How about: How to apply to the schools that are right for me? That could also be phrased as: How to be fairly confident they will admit me? Well, here is my list:
1. No one thing will “get you in.” Stop worrying right now about the perfect essay, the most impressive monologue or the most gorgeous portfolio.
2. In everything you submit, stay as true to your personal message as possible. The combination of an honest essay, your work and your stated goals should provide the most complete picture of who you are for the admissions committee to consider.
3. Use your application to paint a broad picture of who you are. One thing like your GPA or your test scores won’t be the deciding factor of whether you are in or out.
4. Bring something extra to the table. Show them, tell them, and make sure they understand what unique quality you possess. This type of information is an important component of helping the school to understand “why them?” “Why their program?” “Why do you belong there?
5. A strong letter of recommendation from a teacher or someone who knows you well can make a difference. The most important thing is not particularly who sent it, but what it says about you and your ability to succeed at their school.
6. Want to be absolutely certain you will get in? Then, apply to the RIGHT schools. What that really means is: do your homework, visit the school, educate yourself and know exactly why this is the right place for you. Nine times out of ten, they will agree with you.
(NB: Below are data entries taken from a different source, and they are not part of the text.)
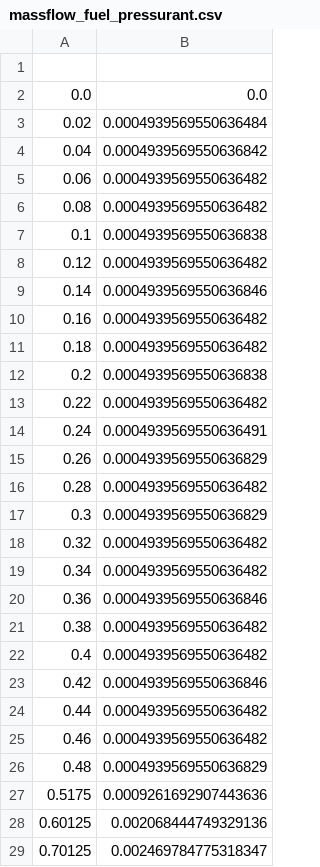
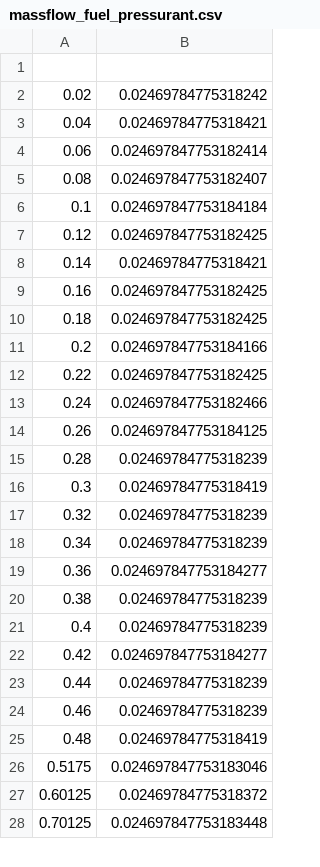
Before and after one commit to SpaceTeam/ORLEG, a CSV file: outputFiles/massflow_fuel_pressurant.csv, drawn as a sheet; only a part is shown; the diff covers the shown part only.

```diff
--- a/outputFiles/massflow_fuel_pressurant.csv
+++ b/outputFiles/massflow_fuel_pressurant.csv
@@ -1,29 +1,28 @@
 
-0.0, 0.0
-0.02, 0.0004939569550636484
-0.04, 0.0004939569550636842
-0.06, 0.0004939569550636482
-0.08, 0.0004939569550636482
-0.1, 0.0004939569550636838
-0.12, 0.0004939569550636482
-0.14, 0.0004939569550636846
-0.16, 0.0004939569550636482
-0.18, 0.0004939569550636482
-0.2, 0.0004939569550636838
-0.22, 0.0004939569550636482
-0.24, 0.0004939569550636491
-0.26, 0.0004939569550636829
-0.28, 0.0004939569550636482
-0.3, 0.0004939569550636829
-0.32, 0.0004939569550636482
-0.34, 0.0004939569550636482
-0.36, 0.0004939569550636846
-0.38, 0.0004939569550636482
-0.4, 0.0004939569550636482
-0.42, 0.0004939569550636846
-0.44, 0.0004939569550636482
-0.46, 0.0004939569550636482
-0.48, 0.0004939569550636829
-0.5175, 0.0009261692907443636
-0.60125, 0.002068444749329136
-0.70125, 0.002469784775318347
+0.02, 0.02469784775318242
+0.04, 0.02469784775318421
+0.06, 0.024697847753182414
+0.08, 0.024697847753182407
+0.1, 0.024697847753184184
+0.12, 0.024697847753182425
+0.14, 0.02469784775318421
+0.16, 0.024697847753182425
+0.18, 0.024697847753182425
+0.2, 0.024697847753184166
+0.22, 0.024697847753182425
+0.24, 0.024697847753182466
+0.26, 0.024697847753184125
+0.28, 0.02469784775318239
+0.3, 0.02469784775318419
+0.32, 0.02469784775318239
+0.34, 0.02469784775318239
+0.36, 0.024697847753184277
+0.38, 0.02469784775318239
+0.4, 0.02469784775318239
+0.42, 0.024697847753184277
+0.44, 0.02469784775318239
+0.46, 0.02469784775318239
+0.48, 0.02469784775318419
+0.5175, 0.024697847753183046
+0.60125, 0.02469784775318372
+0.70125, 0.024697847753183448
```
Also changed, not shown: 2 removed rows and 69 edited cells elsewhere in this file, outputFiles/massflow_ox.csv, outputFiles/massflow_ox_pressurant.csv, 3 other files.
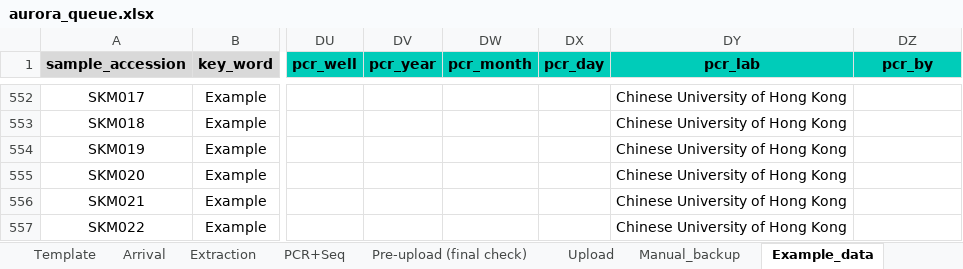
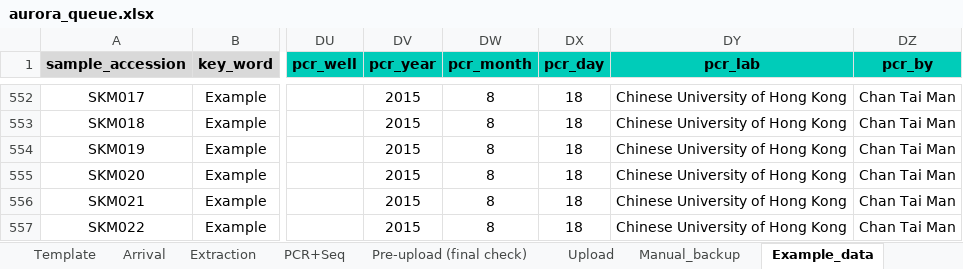
Before and after one commit to fvaux/aurora, an Excel workbook: Upload/aurora_queue.xlsx, sheet Example_data, drawn as a sheet; only a part is shown, gaps mark what is left out; values as stored, in another font and other column widths than the file's, no borders; conditional formats not drawn; the diff covers the shown part only; the diff names each change by its address in the sheet, - before the commit and + after, or states it on an @@ line.

```diff
--- a/Upload/aurora_queue.xlsx (sheet Example_data)
+++ b/Upload/aurora_queue.xlsx (sheet Example_data)
-DV552:DV557 (pcr_year): (empty)
+DV552:DV557 (pcr_year): 2015
-DW552:DW557 (pcr_month): (empty)
+DW552:DW557 (pcr_month): 8
-DX552:DX557 (pcr_day): (empty)
+DX552:DX557 (pcr_day): 18
-DZ552:DZ557 (pcr_by): (empty)
+DZ552:DZ557 (pcr_by): Chan Tai Man
```
Also changed, not shown: 86 edited cells elsewhere in this sheet, Taxonomy/taxonomy_source.xlsx, 34 other files.
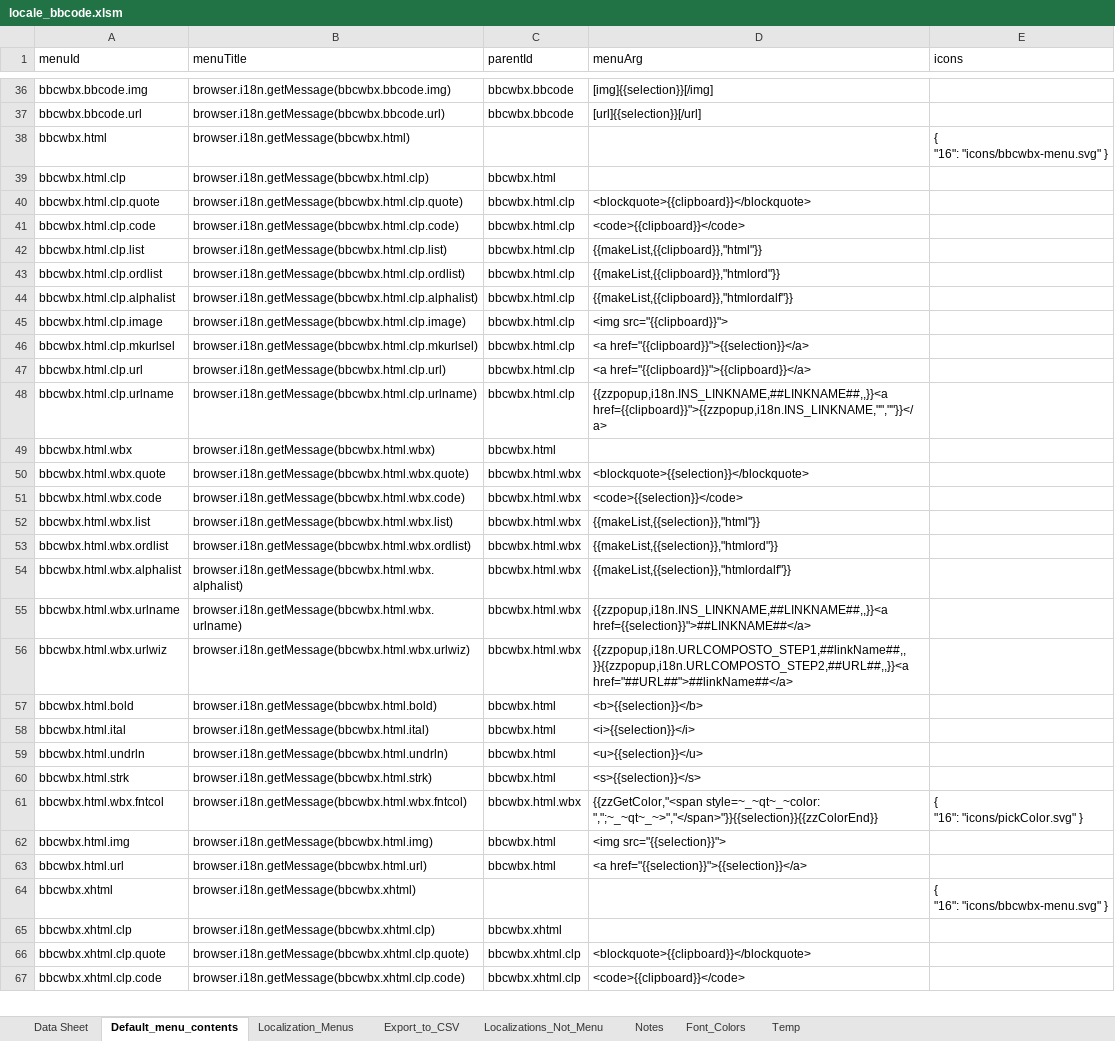
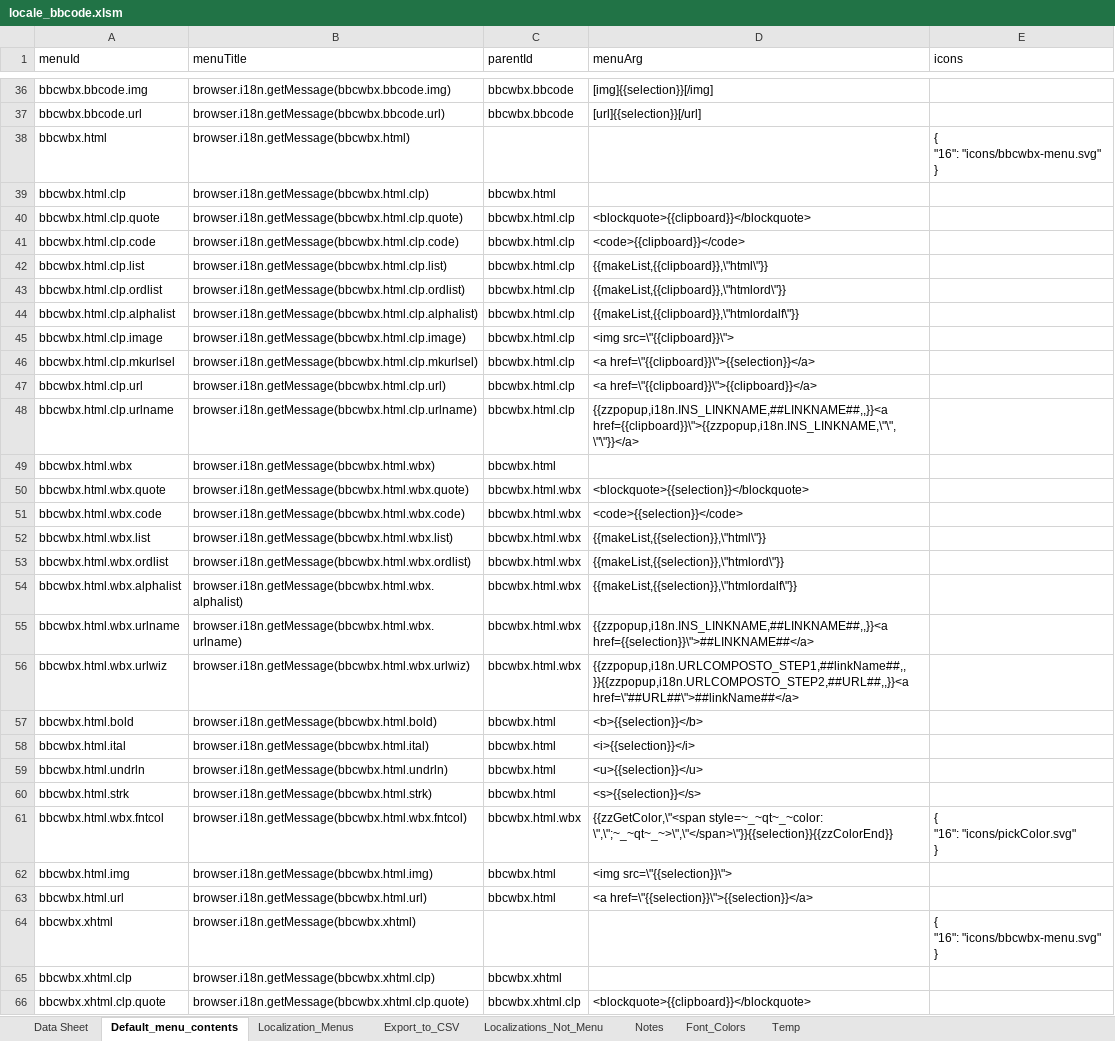
Before and after one commit to msaroff/bbCodeWebEx, an Excel workbook: locale_bbcode.xlsm, sheet Default_menu_contents, drawn as a sheet; only a part is shown, gaps mark what is left out; the shorter side is filled out with more unchanged rows; values as stored, in another font and other column widths than the file's, no borders; ↵ is a line break in a cell; the diff covers the shown part only; the diff names each change by its address in the sheet, - before the commit and + after, or states it on an @@ line.

```diff
--- a/locale_bbcode.xlsm (sheet Default_menu_contents)
+++ b/locale_bbcode.xlsm (sheet Default_menu_contents)
-E38 (icons): { ↵ "16": "icons/bbcwbx-menu.svg" }
+E38 (icons): { ↵ "16": "icons/bbcwbx-menu.svg" ↵ }
-D42 (menuArg): {{makeList,{{clipboard}},"html"}}
+D42 (menuArg): {{makeList,{{clipboard}},\"html\"}}
-D43 (menuArg): {{makeList,{{clipboard}},"htmlord"}}
+D43 (menuArg): {{makeList,{{clipboard}},\"htmlord\"}}
-D44 (menuArg): {{makeList,{{clipboard}},"htmlordalf"}}
+D44 (menuArg): {{makeList,{{clipboard}},\"htmlordalf\"}}
-D45 (menuArg): <img src="{{clipboard}}">
+D45 (menuArg): <img src=\"{{clipboard}}\">
-D46 (menuArg): <a href="{{clipboard}}">{{selection}}</a>
+D46 (menuArg): <a href=\"{{clipboard}}\">{{selection}}</a>
-D47 (menuArg): <a href="{{clipboard}}">{{clipboard}}</a>
+D47 (menuArg): <a href=\"{{clipboard}}\">{{clipboard}}</a>
-D48 (menuArg): {{zzpopup,i18n.INS_LINKNAME,##LINKNAME##,,}}<a href={{clipboard}}">{{zzpopup,i18n.INS_LINKNAME,"",""}}</a>
+D48 (menuArg): {{zzpopup,i18n.INS_LINKNAME,##LINKNAME##,,}}<a href={{clipboard}}\">{{zzpopup,i18n.INS_LINKNAME,\"\",\"\"}}</a>
-D52 (menuArg): {{makeList,{{selection}},"html"}}
+D52 (menuArg): {{makeList,{{selection}},\"html\"}}
-D53 (menuArg): {{makeList,{{selection}},"htmlord"}}
+D53 (menuArg): {{makeList,{{selection}},\"htmlord\"}}
-D54 (menuArg): {{makeList,{{selection}},"htmlordalf"}}
+D54 (menuArg): {{makeList,{{selection}},\"htmlordalf\"}}
-D55 (menuArg): {{zzpopup,i18n.INS_LINKNAME,##LINKNAME##,,}}<a href={{selection}}">##LINKNAME##</a>
+D55 (menuArg): {{zzpopup,i18n.INS_LINKNAME,##LINKNAME##,,}}<a href={{selection}}\">##LINKNAME##</a>
-D56 (menuArg): {{zzpopup,i18n.URLCOMPOSTO_STEP1,##linkName##,,}}{{zzpopup,i18n.URLCOMPOSTO_STEP2,##URL##,,}}<a href="##URL##">##linkName##</a>
+D56 (menuArg): {{zzpopup,i18n.URLCOMPOSTO_STEP1,##linkName##,,}}{{zzpopup,i18n.URLCOMPOSTO_STEP2,##URL##,,}}<a href=\"##URL##\">##linkName##</a>
-D61 (menuArg): {{zzGetColor,"<span style=~_~qt~_~color: ",";~_~qt~_~>","</span>"}}{{selection}}{{zzColorEnd}}
+D61 (menuArg): {{zzGetColor,\"<span style=~_~qt~_~color: \",\";~_~qt~_~>\",\"</span>\"}}{{selection}}{{zzColorEnd}}
-E61 (icons): { ↵ "16": "icons/pickColor.svg" }
+E61 (icons): { ↵ "16": "icons/pickColor.svg" ↵ }
-D62 (menuArg): <img src="{{selection}}">
+D62 (menuArg): <img src=\"{{selection}}\">
-D63 (menuArg): <a href="{{selection}}">{{selection}}</a>
+D63 (menuArg): <a href=\"{{selection}}\">{{selection}}</a>
-E64 (icons): { ↵ "16": "icons/bbcwbx-menu.svg" }
+E64 (icons): { ↵ "16": "icons/bbcwbx-menu.svg" ↵ }
```
Also changed, not shown: 35 edited cells elsewhere in this sheet, sheet Export_to_CSV, sheet Data Sheet, formulas that keep their value, charts or pictures.
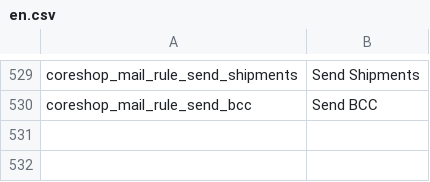
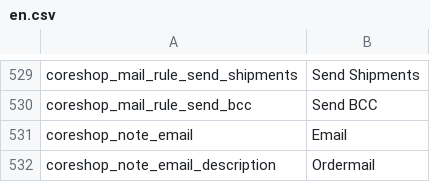
Before and after one commit to coreshop/CoreShop, a CSV file: static/texts/en.csv, drawn as a sheet; only a part is shown, gaps mark what is left out.

```diff
--- a/static/texts/en.csv
+++ b/static/texts/en.csv
@@ -530 +530,3 @@
 "coreshop_mail_rule_send_bcc","Send BCC"
+"coreshop_note_email","Email"
+"coreshop_note_email_description","Ordermail"
```
Also changed, not shown: static/texts/de.csv.
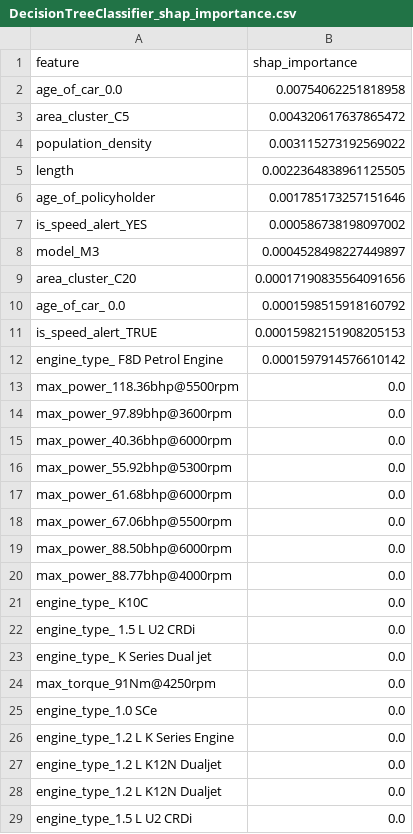
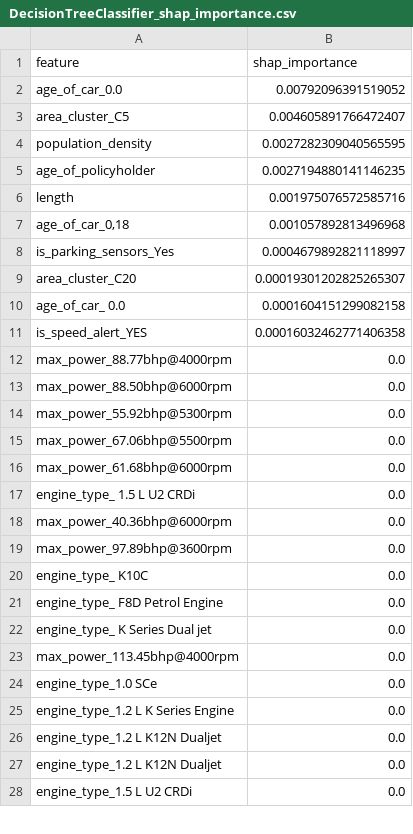
Before and after one commit to UserKrzysztof/AutoML-projekt-2, a CSV file: example/DecisionTreeClassifier_shap_importance.csv, drawn as a sheet; only a part is shown; the diff covers the shown part only.

```diff
--- a/example/DecisionTreeClassifier_shap_importance.csv
+++ b/example/DecisionTreeClassifier_shap_importance.csv
@@ -1,25 +1,24 @@
 feature,shap_importance
-age_of_car_0.0,0.00754062251818958
-area_cluster_C5,0.004320617637865472
-population_density,0.003115273192569022
-length,0.0022364838961125505
-age_of_policyholder,0.001785173257151646
-is_speed_alert_YES,0.000586738198097002
-model_M3,0.0004528498227449897
-area_cluster_C20,0.00017190835564091656
-age_of_car_ 0.0 ,0.0001598515918160792
-is_speed_alert_TRUE,0.00015982151908205153
-engine_type_ F8D Petrol Engine,0.0001597914576610142
-max_power_118.36bhp@5500rpm,0.0
+age_of_car_0.0,0.00792096391519052
+area_cluster_C5,0.004605891766472407
+population_density,0.0027282309040565595
+age_of_policyholder,0.0027194880141146235
+length,0.001975076572585716
+"age_of_car_0,18 ",0.001057892813496968
+is_parking_sensors_Yes,0.0004679892821118997
+area_cluster_C20,0.00019301202825265307
+age_of_car_ 0.0 ,0.0001604151299082158
+is_speed_alert_YES,0.00016032462771406358
+max_power_88.77bhp@4000rpm,0.0
+max_power_88.50bhp@6000rpm,0.0
+max_power_55.92bhp@5300rpm,0.0
+max_power_67.06bhp@5500rpm,0.0
+max_power_61.68bhp@6000rpm,0.0
+engine_type_ 1.5 L U2 CRDi,0.0
+max_power_40.36bhp@6000rpm,0.0
 max_power_97.89bhp@3600rpm,0.0
-max_power_40.36bhp@6000rpm,0.0
-max_power_55.92bhp@5300rpm,0.0
-max_power_61.68bhp@6000rpm,0.0
-max_power_67.06bhp@5500rpm,0.0
-max_power_88.50bhp@6000rpm,0.0
-max_power_88.77bhp@4000rpm,0.0
 engine_type_ K10C,0.0
-engine_type_ 1.5 L U2 CRDi,0.0
+engine_type_ F8D Petrol Engine,0.0
 engine_type_ K Series Dual jet ,0.0
-max_torque_91Nm@4250rpm,0.0
+max_power_113.45bhp@4000rpm,0.0
 engine_type_1.0 SCe,0.0
```
Also changed, not shown: 2 added rows, 2 removed rows, 21 moved rows and 1 edited cell elsewhere in this file, 16 other files.
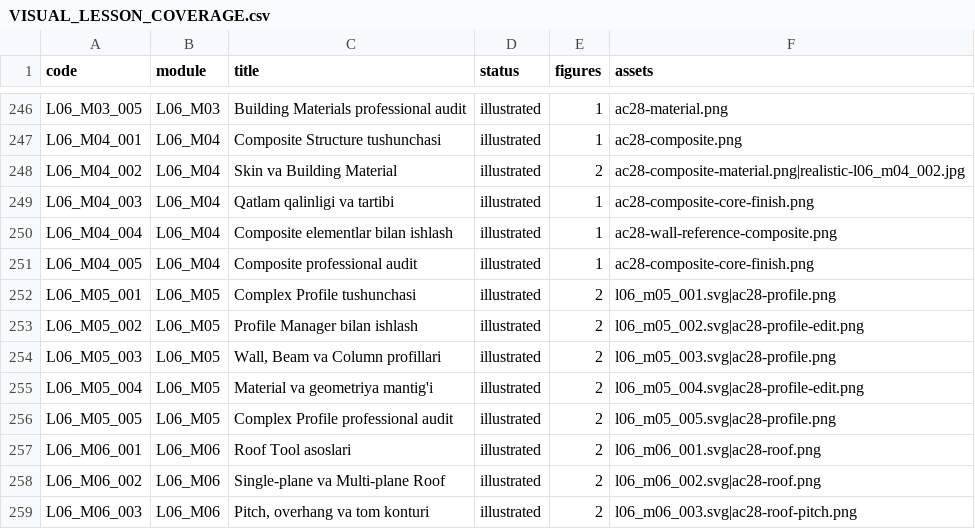
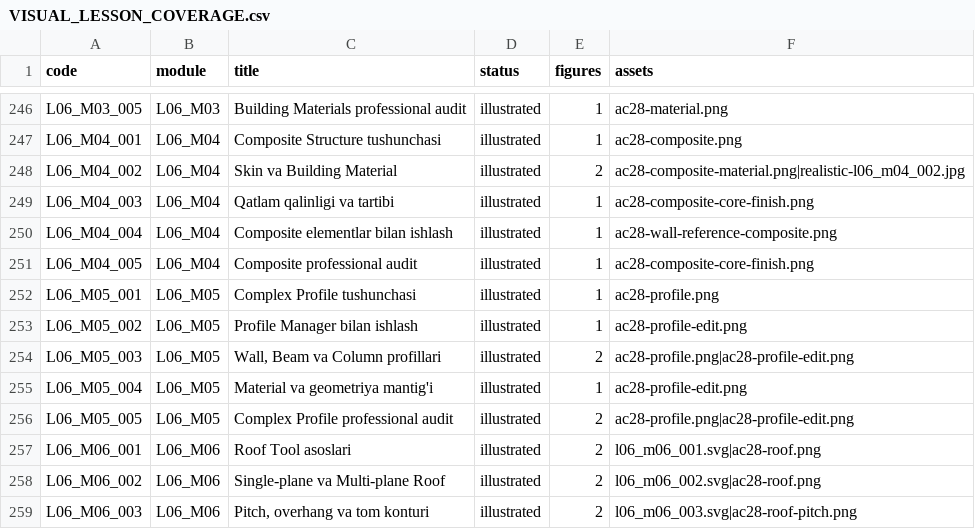
Before and after one commit to muxriddinelbegiyev2222-blip/archiproacademy, a CSV file: docs/VISUAL_LESSON_COVERAGE.csv, drawn as a sheet; only a part is shown, gaps mark what is left out.

```diff
--- a/docs/VISUAL_LESSON_COVERAGE.csv
+++ b/docs/VISUAL_LESSON_COVERAGE.csv
@@ -251,7 +251,7 @@ L06_M04_004,L06_M04,Composite elementlar bilan ishlash,illustrated,1,ac28-wall-r
 L06_M04_005,L06_M04,Composite professional audit,illustrated,1,ac28-composite-core-finish.png
-L06_M05_001,L06_M05,Complex Profile tushunchasi,illustrated,2,l06_m05_001.svg|ac28-profile.png
-L06_M05_002,L06_M05,Profile Manager bilan ishlash,illustrated,2,l06_m05_002.svg|ac28-profile-edit.png
-L06_M05_003,L06_M05,"Wall, Beam va Column profillari",illustrated,2,l06_m05_003.svg|ac28-profile.png
-L06_M05_004,L06_M05,Material va geometriya mantig'i,illustrated,2,l06_m05_004.svg|ac28-profile-edit.png
-L06_M05_005,L06_M05,Complex Profile professional audit,illustrated,2,l06_m05_005.svg|ac28-profile.png
+L06_M05_001,L06_M05,Complex Profile tushunchasi,illustrated,1,ac28-profile.png
+L06_M05_002,L06_M05,Profile Manager bilan ishlash,illustrated,1,ac28-profile-edit.png
+L06_M05_003,L06_M05,"Wall, Beam va Column profillari",illustrated,2,ac28-profile.png|ac28-profile-edit.png
+L06_M05_004,L06_M05,Material va geometriya mantig'i,illustrated,1,ac28-profile-edit.png
+L06_M05_005,L06_M05,Complex Profile professional audit,illustrated,2,ac28-profile.png|ac28-profile-edit.png
 L06_M06_001,L06_M06,Roof Tool asoslari,illustrated,2,l06_m06_001.svg|ac28-roof.png
```
Also changed, not shown: docs/REALISTIC_LESSON_COVERAGE.csv, docs/SCREENSHOT_LESSON_REVIEW.csv, 3 other files.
Better yet, have several of these “great fit” options ready so that if the whims of the admissions counselor work against you, those same whims are likely to work in your favor somewhere else.
An underlying streak of insubordination and truculence, combined with a desire to take the most difficult possible courses at the most advanced level (which will result in often mediocre grades, or even failure), all leavened with a profound, gentle skepticism and sense of irony, will forge a student’s character far better than conforming to what admissions counselors want, seek, or think.— A.T. Lineower-Jones